Anchorage — Chugiak football coach Duncan Shackelford wiped the raindrops from his iPhone during practice Thursday so he could better examine slow-motion video of sophomore quarterback Ben Stewart's throwing motion.
The video, shot just moments before on the "coach's eye" app, is a far technological cry from the coaching aids in existence when Shackelford took a job as an assistant coach at Chugiak more than 20 years ago.
"My first couple years I started coaching with Bruce (Shearer) out here, we did some reel-to-reels," Shackelford said. "VHS was top of the line. If you had VHS, you were a hot dog."
Along with seeing the DVD emerge and go out of style, Shackleford has seen hundreds of players come through his programs throughout a 20-year head-coaching career that started with a 10-year run at Dimond and continued for the last 10 years at Chugiak.
This season will be the last, however, for the gregarious, lovable coach known for wearing open-toed sandals and shorts in freezing weather.
Shackelford will retire from coaching when the season ends, and retire from a 25-year career as a special education teacher when the school year ends. He will say farewell to football sometime during the postseason -- the Mustangs enter the eight-team state football playoffs this weekend as the No. 4 seed from the Cook Inlet Conference.
"I will miss the kids," said Shackelford, who turns 53 Saturday, when Chugiak faces Service at Dimond High. "I will miss that interaction with the kids every day, trying to motivate a kid that is totally unmotivated, getting a chance to help them."
Shackelford, a one-time nose tackle for the Palmer-Wasilla Falcons, fell in love with football when he was 6. He worked as an assistant coach outside Alaska before returning to become a fixture in the football community. He graduated high school in 1978 and dreamed of coaching at Palmer High, but classmate Rod Christiansen beat him to the job.
"Some pretty good football coaches came out of there," Shackelford said.

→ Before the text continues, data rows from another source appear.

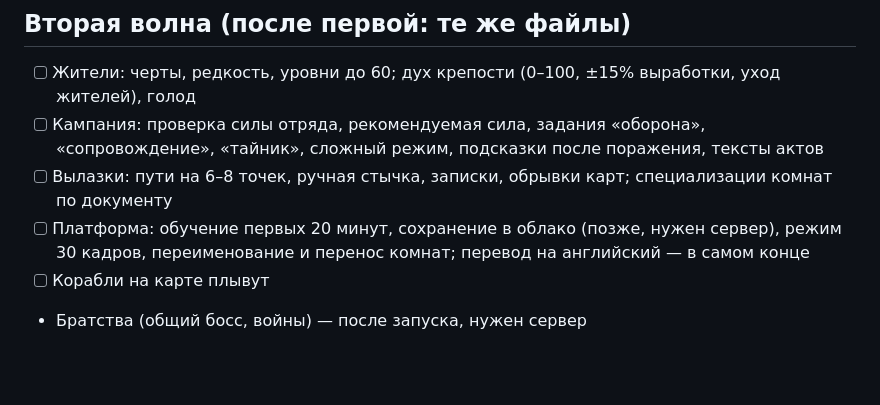
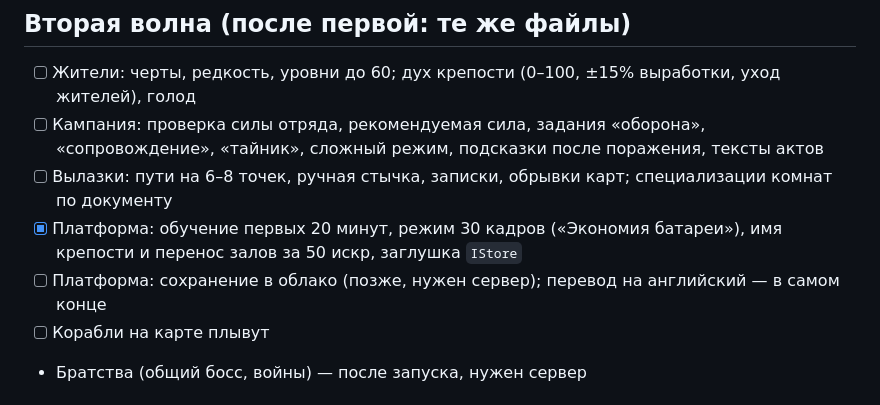
Before and after one commit to seezmate1-dot/1, a Markdown page: hearth/docs/TODO.md, the part around the change. GitHub-like rendering; blank space fills up the shorter version.

Commit message:
Docs: the tutorial as built (MODES.md 10), the platform item of TODO done
Co-Authored-By: Claude Opus 5.5 <noreply@anthropic.com>
Claude-Session: https://claude.ai/code/session_01LxpfNJDLrR1b4p9pJ7xapP

```diff
--- a/hearth/docs/TODO.md
+++ b/hearth/docs/TODO.md
@@ -51,7 +51,8 @@
 - [ ] Жители: черты, редкость, уровни до 60; дух крепости (0–100, ±15% выработки, уход жителей), голод
 - [ ] Кампания: проверка силы отряда, рекомендуемая сила, задания «оборона», «сопровождение», «тайник», сложный режим, подсказки после поражения, тексты актов
 - [ ] Вылазки: пути на 6–8 точек, ручная стычка, записки, обрывки карт; специализации комнат по документу
-- [ ] Платформа: обучение первых 20 минут, сохранение в облако (позже, нужен сервер), режим 30 кадров, переименование и перенос комнат; перевод на английский — в самом конце
+- [x] Платформа: обучение первых 20 минут, режим 30 кадров («Экономия батареи»), имя крепости и перенос залов за 50 искр, заглушка `IStore`
+- [ ] Платформа: сохранение в облако (позже, нужен сервер); перевод на английский — в самом конце
 - [ ] Корабли на карте плывут
 - Братства (общий босс, войны) — после запуска, нужен сервер
 
```
Also changed, not shown: hearth/docs/MODES.md (+2 -0 lines).
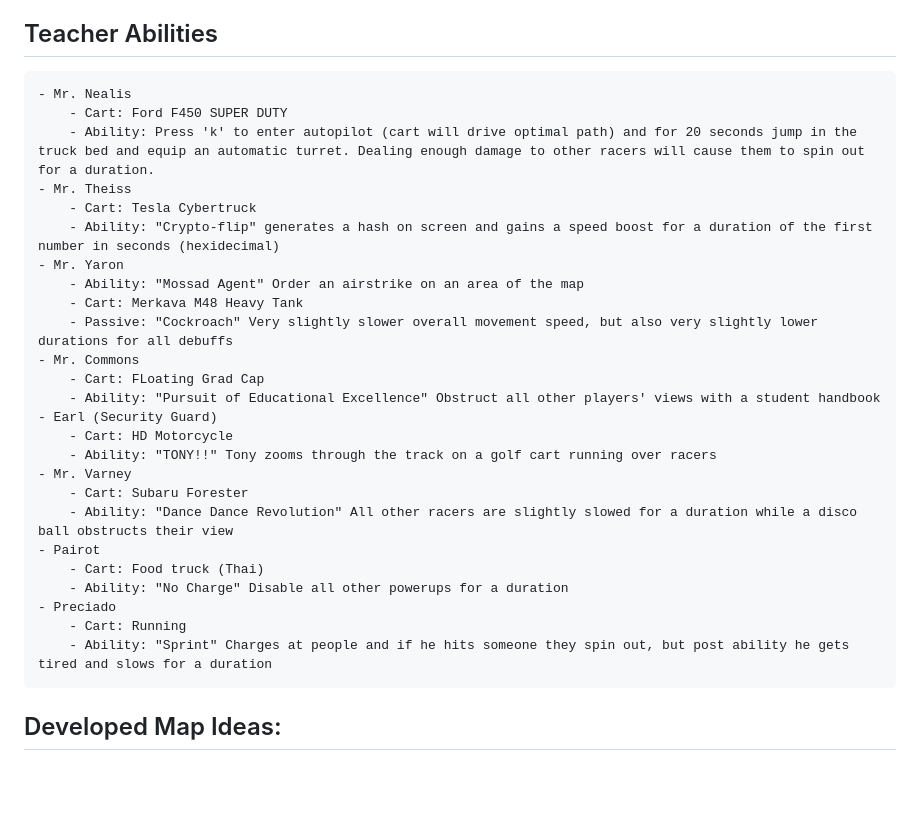
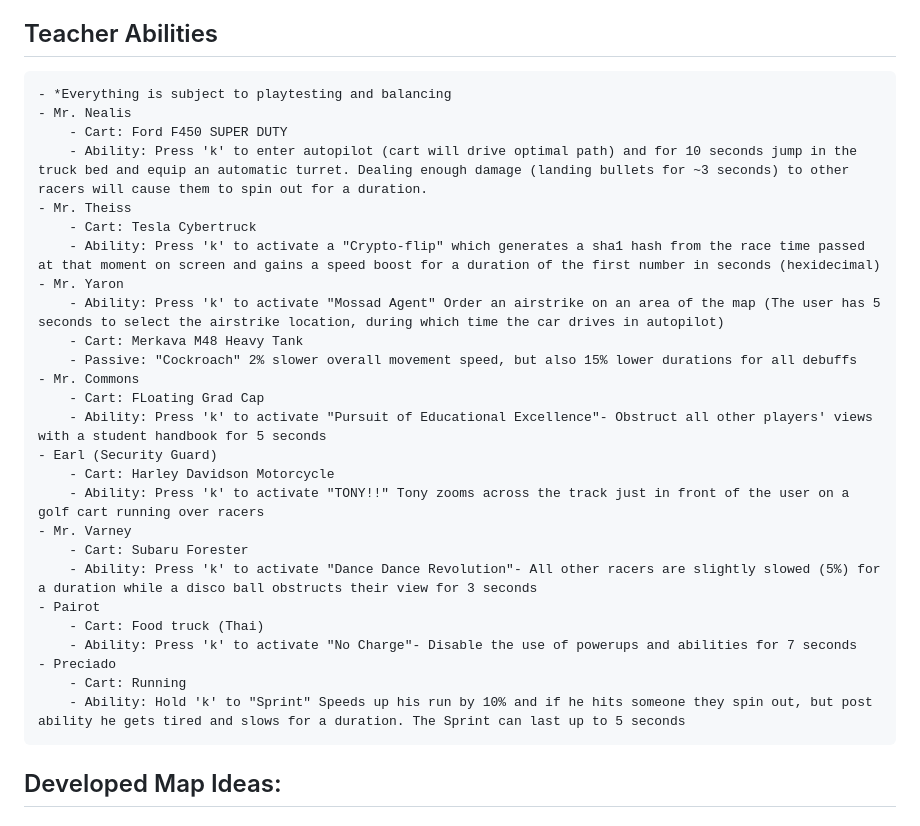
Before and after one commit to sozalpasan1/HWKartKlash, a Markdown page: Design.md, the part around the change. Drawn GitHub-style; blank space fills up the shorter version.

Commit message:
Edited teacher abilities

```diff
--- a/Design.md
+++ b/Design.md
@@ -38,31 +38,32 @@ The race track follows a circuit around the Harvard-Westlake campus:
     - Teachers have unique voice lines potentially sampled from the teachers themselves
 
 ## Teacher Abilities
+    - *Everything is subject to playtesting and balancing
     - Mr. Nealis
         - Cart: Ford F450 SUPER DUTY
-        - Ability: Press 'k' to enter autopilot (cart will drive optimal path) and for 20 seconds jump in the truck bed and equip an automatic turret. Dealing enough damage to other racers will cause them to spin out for a duration.
+        - Ability: Press 'k' to enter autopilot (cart will drive optimal path) and for 10 seconds jump in the truck bed and equip an automatic turret. Dealing enough damage (landing bullets for ~3 seconds) to other racers will cause them to spin out for a duration.
     - Mr. Theiss
         - Cart: Tesla Cybertruck
-        - Ability: "Crypto-flip" generates a hash on screen and gains a speed boost for a duration of the first number in seconds (hexidecimal)
+        - Ability: Press 'k' to activate a "Crypto-flip" which generates a sha1 hash from the race time passed at that moment on screen and gains a speed boost for a duration of the first number in seconds (hexidecimal)
     - Mr. Yaron
-        - Ability: "Mossad Agent" Order an airstrike on an area of the map
+        - Ability: Press 'k' to activate "Mossad Agent" Order an airstrike on an area of the map (The user has 5 seconds to select the airstrike location, during which time the car drives in autopilot)
         - Cart: Merkava M48 Heavy Tank
-        - Passive: "Cockroach" Very slightly slower overall movement speed, but also very slightly lower durations for all debuffs
+        - Passive: "Cockroach" 2% slower overall movement speed, but also 15% lower durations for all debuffs
     - Mr. Commons
         - Cart: FLoating Grad Cap
-        - Ability: "Pursuit of Educational Excellence" Obstruct all other players' views with a student handbook
+        - Ability: Press 'k' to activate "Pursuit of Educational Excellence"- Obstruct all other players' views with a student handbook for 5 seconds
     - Earl (Security Guard)
-        - Cart: HD Motorcycle
-        - Ability: "TONY!!" Tony zooms through the track on a golf cart running over racers
+        - Cart: Harley Davidson Motorcycle
+        - Ability: Press 'k' to activate "TONY!!" Tony zooms across the track just in front of the user on a golf cart running over racers
     - Mr. Varney
         - Cart: Subaru Forester
-        - Ability: "Dance Dance Revolution" All other racers are slightly slowed for a duration while a disco ball obstructs their view
+        - Ability: Press 'k' to activate "Dance Dance Revolution"- All other racers are slightly slowed (5%) for a duration while a disco ball obstructs their view for 3 seconds
     - Pairot
         - Cart: Food truck (Thai)
-        - Ability: "No Charge" Disable all other powerups for a duration
+        - Ability: Press 'k' to activate "No Charge"- Disable the use of powerups and abilities for 7 seconds
     - Preciado
         - Cart: Running
-        - Ability: "Sprint" Charges at people and if he hits someone they spin out, but post ability he gets tired and slows for a duration
+        - Ability: Hold 'k' to "Sprint" Speeds up his run by 10% and if he hits someone they spin out, but post ability he gets tired and slows for a duration. The Sprint can last up to 5 seconds
 
 ## Developed Map Ideas:
 ### Cafeteria Chaos:
```
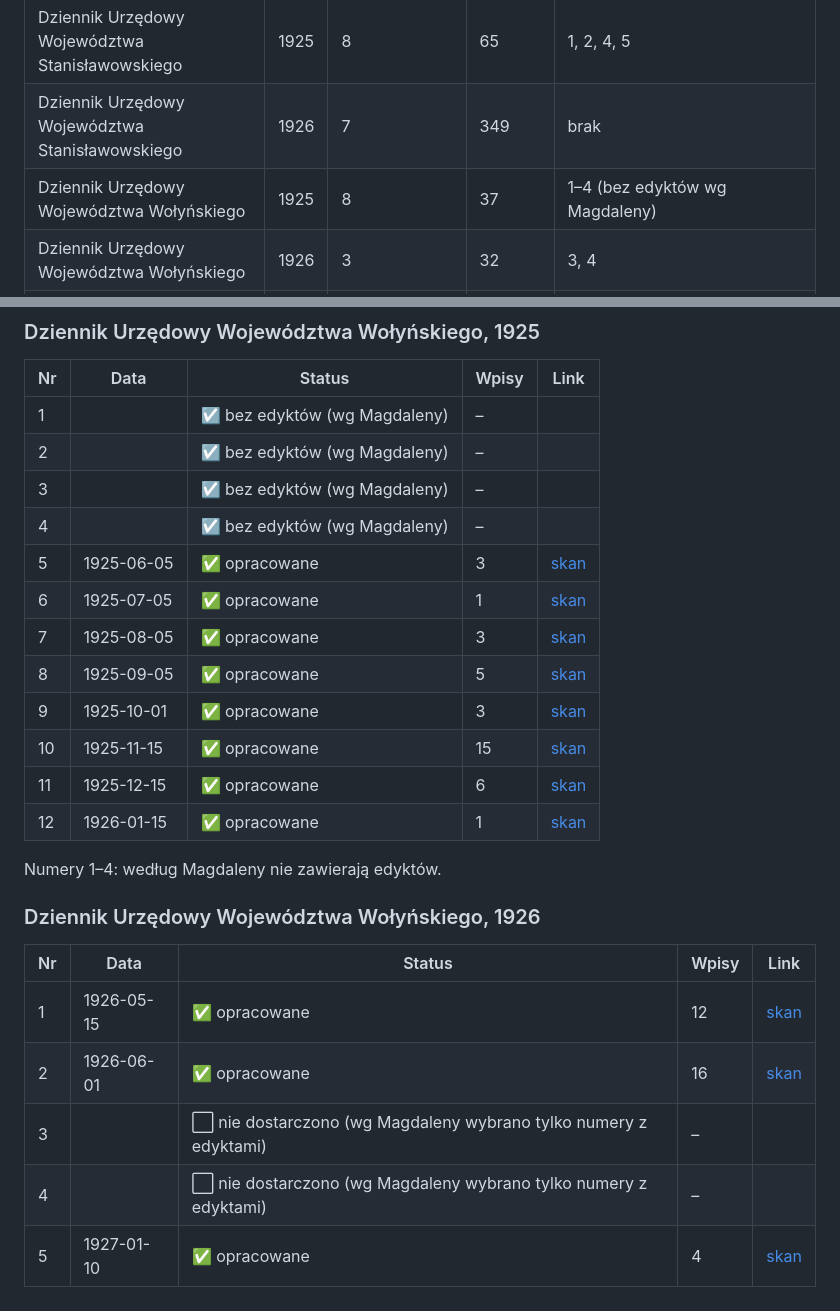
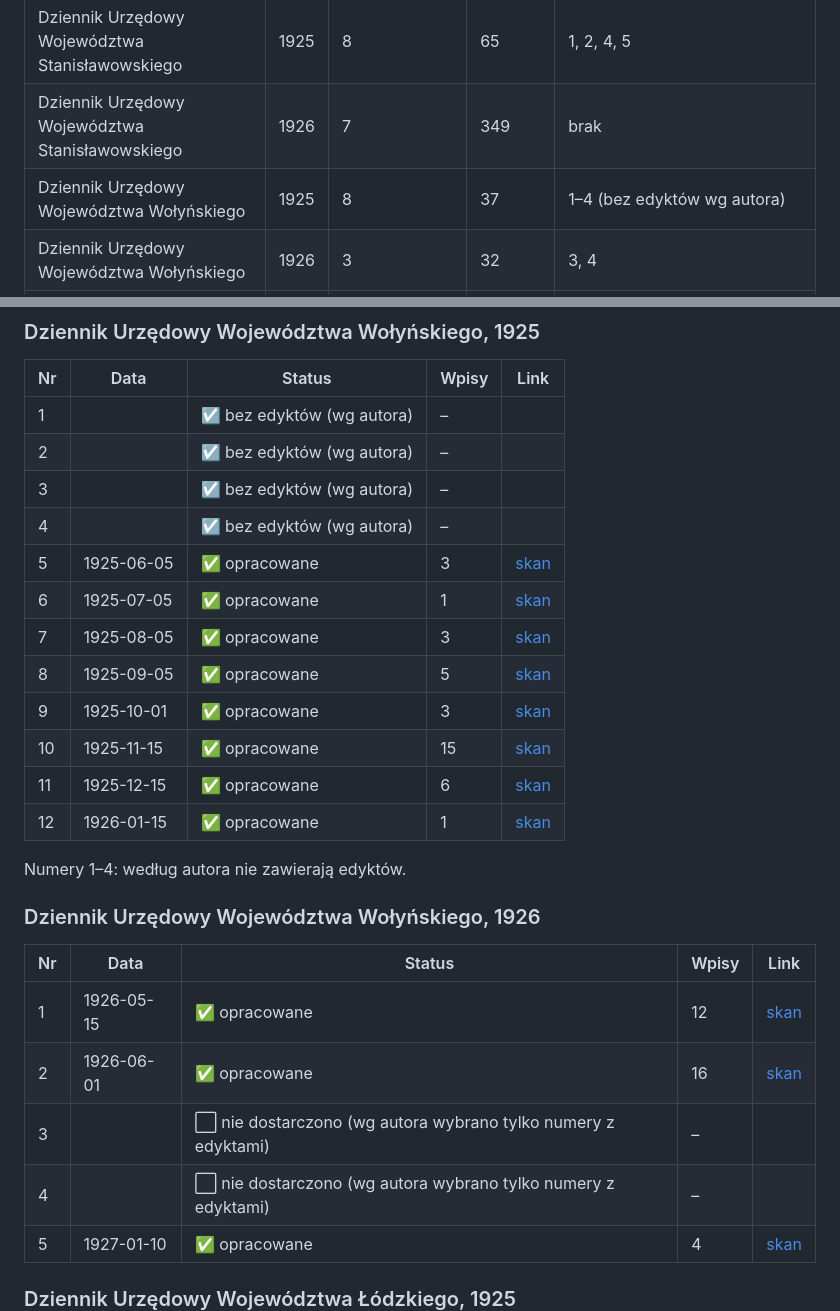
Before and after one commit to Machmi-pro/zaginieni-w-edyktach, a Markdown page: docs/zestawienie-wydan-1925-1926.md, 2 parts joined by grey strips. Drawn GitHub-style.

Commit message:
Zestawienie wydań: 'wg autora' zamiast imienia
Co-Authored-By: Claude Sonnet 5.5 <noreply@anthropic.com>
Claude-Session: https://claude.ai/code/session_019mx99BJczUCrXKLnbwqo9B

```diff
--- a/docs/zestawienie-wydan-1925-1926.md
+++ b/docs/zestawienie-wydan-1925-1926.md
@@ -16,7 +16,7 @@ Zestawienie wydań dzienników wojewódzkich i Monitora Polskiego z lat 1925–1
 | Tarnopolski Dziennik Wojewódzki / Dz. Urz. Woj. Tarnopolskiego | 1926 | 12 | 563 | brak |
 | Dziennik Urzędowy Województwa Stanisławowskiego | 1925 | 8 | 65 | 1, 2, 4, 5 |
 | Dziennik Urzędowy Województwa Stanisławowskiego | 1926 | 7 | 349 | brak |
-| Dziennik Urzędowy Województwa Wołyńskiego | 1925 | 8 | 37 | 1–4 (bez edyktów wg Magdaleny) |
+| Dziennik Urzędowy Województwa Wołyńskiego | 1925 | 8 | 37 | 1–4 (bez edyktów wg autora) |
 | Dziennik Urzędowy Województwa Wołyńskiego | 1926 | 3 | 32 | 3, 4 |
 | Dziennik Urzędowy Województwa Łódzkiego | 1925 | 22 | 84 | 1, 2, 3, 4, 5, 6, 7, 9, 10, 11, 12, 13, 15, 17, 20, 21, 22, 23, 25, 29, 30, 32, 35, 37, 38, 40, 43, 47, 48 |
 | Dziennik Urzędowy Województwa Łódzkiego | 1926 | 45 | 349 | 5, 7, 8, 18, 40, 42, 51 |
@@ -126,10 +126,10 @@ Zestawienie wydań dzienników wojewódzkich i Monitora Polskiego z lat 1925–1
 
 | Nr | Data | Status | Wpisy | Link |
 |---|---|---|---|---|
-| 1 |  | ☑ bez edyktów (wg Magdaleny) | – | |
-| 2 |  | ☑ bez edyktów (wg Magdaleny) | – | |
-| 3 |  | ☑ bez edyktów (wg Magdaleny) | – | |
-| 4 |  | ☑ bez edyktów (wg Magdaleny) | – | |
+| 1 |  | ☑ bez edyktów (wg autora) | – | |
+| 2 |  | ☑ bez edyktów (wg autora) | – | |
+| 3 |  | ☑ bez edyktów (wg autora) | – | |
+| 4 |  | ☑ bez edyktów (wg autora) | – | |
 | 5 | 1925-06-05 | ✅ opracowane | 3 | [skan](https://jbc.bj.uj.edu.pl/Content/86924/PDF/NDIGCZAS003514_R05_005.pdf) |
 | 6 | 1925-07-05 | ✅ opracowane | 1 | [skan](https://jbc.bj.uj.edu.pl/Content/86929/PDF/NDIGCZAS003514_R05_006.pdf) |
 | 7 | 1925-08-05 | ✅ opracowane | 3 | [skan](https://jbc.bj.uj.edu.pl/Content/86934/PDF/NDIGCZAS003514_R05_007.pdf) |
@@ -139,7 +139,7 @@ Zestawienie wydań dzienników wojewódzkich i Monitora Polskiego z lat 1925–1
 | 11 | 1925-12-15 | ✅ opracowane | 6 | [skan](https://jbc.bj.uj.edu.pl/Content/86959/PDF/NDIGCZAS003514_R05_011.pdf) |
 | 12 | 1926-01-15 | ✅ opracowane | 1 | [skan](https://jbc.bj.uj.edu.pl/Content/86965/PDF/NDIGCZAS003514_R05_012.pdf) |
 
-Numery 1–4: według Magdaleny nie zawierają edyktów.
+Numery 1–4: według autora nie zawierają edyktów.
 
 ### Dziennik Urzędowy Województwa Wołyńskiego, 1926
 
@@ -147,8 +147,8 @@ Numery 1–4: według Magdaleny nie zawierają edyktów.
 |---|---|---|---|---|
 | 1 | 1926-05-15 | ✅ opracowane | 12 | [skan](https://jbc.bj.uj.edu.pl/Content/86975/PDF/NDIGCZAS003514_R06_001.pdf) |
 | 2 | 1926-06-01 | ✅ opracowane | 16 | [skan](https://jbc.bj.uj.edu.pl/Content/86984/PDF/NDIGCZAS003514_R06_002.pdf) |
-| 3 |  | ⬜ nie dostarczono (wg Magdaleny wybrano tylko numery z edyktami) | – | |
-| 4 |  | ⬜ nie dostarczono (wg Magdaleny wybrano tylko numery z edyktami) | – | |
+| 3 |  | ⬜ nie dostarczono (wg autora wybrano tylko numery z edyktami) | – | |
+| 4 |  | ⬜ nie dostarczono (wg autora wybrano tylko numery z edyktami) | – | |
 | 5 | 1927-01-10 | ✅ opracowane | 4 | [skan](https://jbc.bj.uj.edu.pl/Content/87002/PDF/NDIGCZAS003514_R06_005.pdf) |
 
 
```
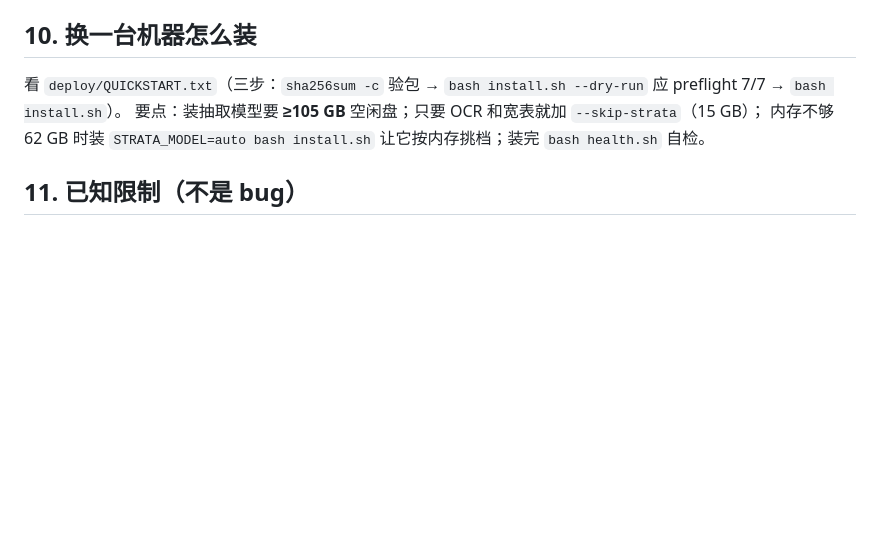
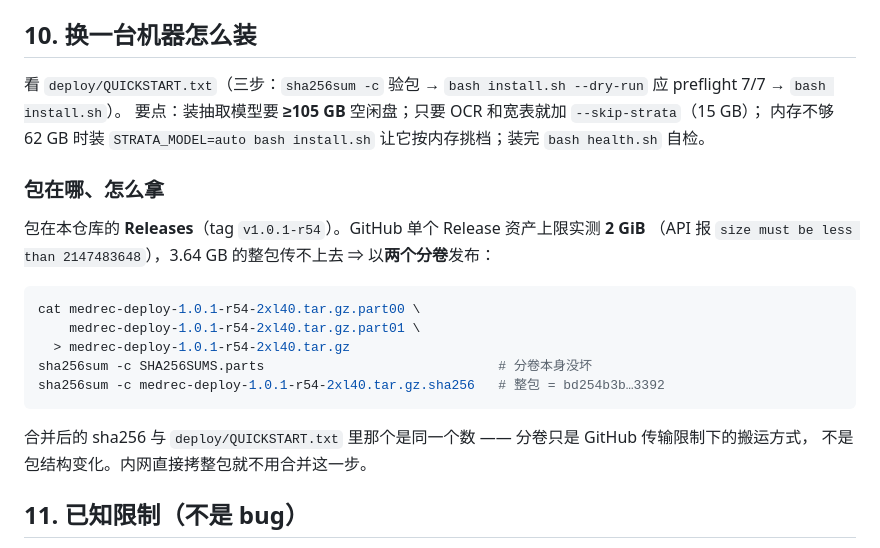
Before and after one commit to Iris11-15/MedrecScan-Understand, a Markdown page: README.md, the part around the change. Drawn GitHub-style; blank space fills up the shorter version.

Commit message:
docs(README): 交付包在 Releases，补分卷下载/合并/校验步骤

````diff
--- a/README.md
+++ b/README.md
@@ -162,6 +162,22 @@ bin/medrec doctor                     # 产线自检：列数 / 服务 / 产物
 要点：装抽取模型要 **≥105 GB** 空闲盘；只要 OCR 和宽表就加 `--skip-strata`（15 GB）；
 内存不够 62 GB 时装 `STRATA_MODEL=auto bash install.sh` 让它按内存挑档；装完 `bash health.sh` 自检。
 
+### 包在哪、怎么拿
+
+包在本仓库的 **Releases**（tag `v1.0.1-r54`）。GitHub 单个 Release 资产上限实测 **2 GiB**
+（API 报 `size must be less than 2147483648`），3.64 GB 的整包传不上去 ⇒ 以**两个分卷**发布：
+
+```bash
+cat medrec-deploy-1.0.1-r54-2xl40.tar.gz.part00 \
+    medrec-deploy-1.0.1-r54-2xl40.tar.gz.part01 \
+  > medrec-deploy-1.0.1-r54-2xl40.tar.gz
+sha256sum -c SHA256SUMS.parts                              # 分卷本身没坏
+sha256sum -c medrec-deploy-1.0.1-r54-2xl40.tar.gz.sha256   # 整包 = bd254b3b…3392
+```
+
+合并后的 sha256 与 `deploy/QUICKSTART.txt` 里那个是同一个数 —— 分卷只是 GitHub 传输限制下的搬运方式，
+不是包结构变化。内网直接拷整包就不用合并这一步。
+
 ## 11. 已知限制（不是 bug）
 
 - `bin/medrec run` 的 stdout 会带含姓名的 case 目录名（网页显示时打码，原始日志未改）。
````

Among Christiansen's achievements at Palmer is leading the Moose into the large-school state playoffs for 14 straight seasons. Shackelford's career highlights include back-to-back state titles with Dimond in 2000-01, which is the last time a school repeated as large-school champ. The closest Shackelford has gotten to a state title with Chugiak was a runner-up finish to Bartlett in 2009.
Shackelford is a wealth of knowledge when it comes to Alaska football, full of entertaining stories for anyone willing to listen. He said he'll stay involved with football on some level, maybe helping out as an assistant and perhaps sharing some of his stories as a regular guest on local radio and TV broadcasts.
At Thursday's practice, Shackelford passed on technical knowledge about the passing game, imploring Stewart to push off more from his back foot when he throws and to release the index finger on his throwing hand toward the ground. Shackelford enjoys helping players improve their skills on the field, but he also relishes the chance to watch them mature off the field.
"Being known as a good guy out in your community is one of the big things he always talks about," said Chugiak senior Gabe Mingledorff. "That's something I'll cherish and remember."
Mingledorff, the second-leading rusher in the CIC with 699 yards on 118 carries, said Shackelford called him Dingledorff when he was a junior, because he lacked focus. Shackelford took extra time to work with him and mentor him, and now Mingledorff is one of Shackelford's favorite examples of how a player can grow up on the gridiron.
"When he was a sophomore, he was a little dork, incredibly talented little dork, but he was a dork," Shackelford said. "Now, he's one of the most gracious young men I've been around in a long time. Him and I have a very close bond."
Being a head coach is a job that fills 11 months a year with late nights and long weekends, Shackelford said, and he's looking forward to being able to tell his wife he will be home in time for dinner or tell his seventh-grade son that he can attend more than one of his baseball games next summer. A few fishing trips might find their way into Shackelford's schedule as well, but he also expects to explore new career opportunities.
"It's time for a new adventure," he said. "I'm still young. I can still walk, most of the time."
Saturday's game with Service is a rematch of a 27-26 Chugiak victory in Week 4, one of the most exciting games in the CIC this season. It featured a fourth-quarter Chugiak comeback highlighted by an amazing catch from Mingledorff.
Shackelford said he took time after the game to soak in the win, because he knew it was one of the last times he would experience such a thrill on the Chugiak turf. When all is said and done, however, Shackelford's fondest memories won't involve winning football games.
"The greatest thing, whether it's a football player or one of the kids I taught in class, is when they bring their wives or their husbands and babies in for me to meet," Shackelford said. "That means the world to me, because that means that I impacted that kid somewhere down the line and it's special enough for them to make me part of their life."
Reach Jeremy Peters at email@example.com or 257-4335.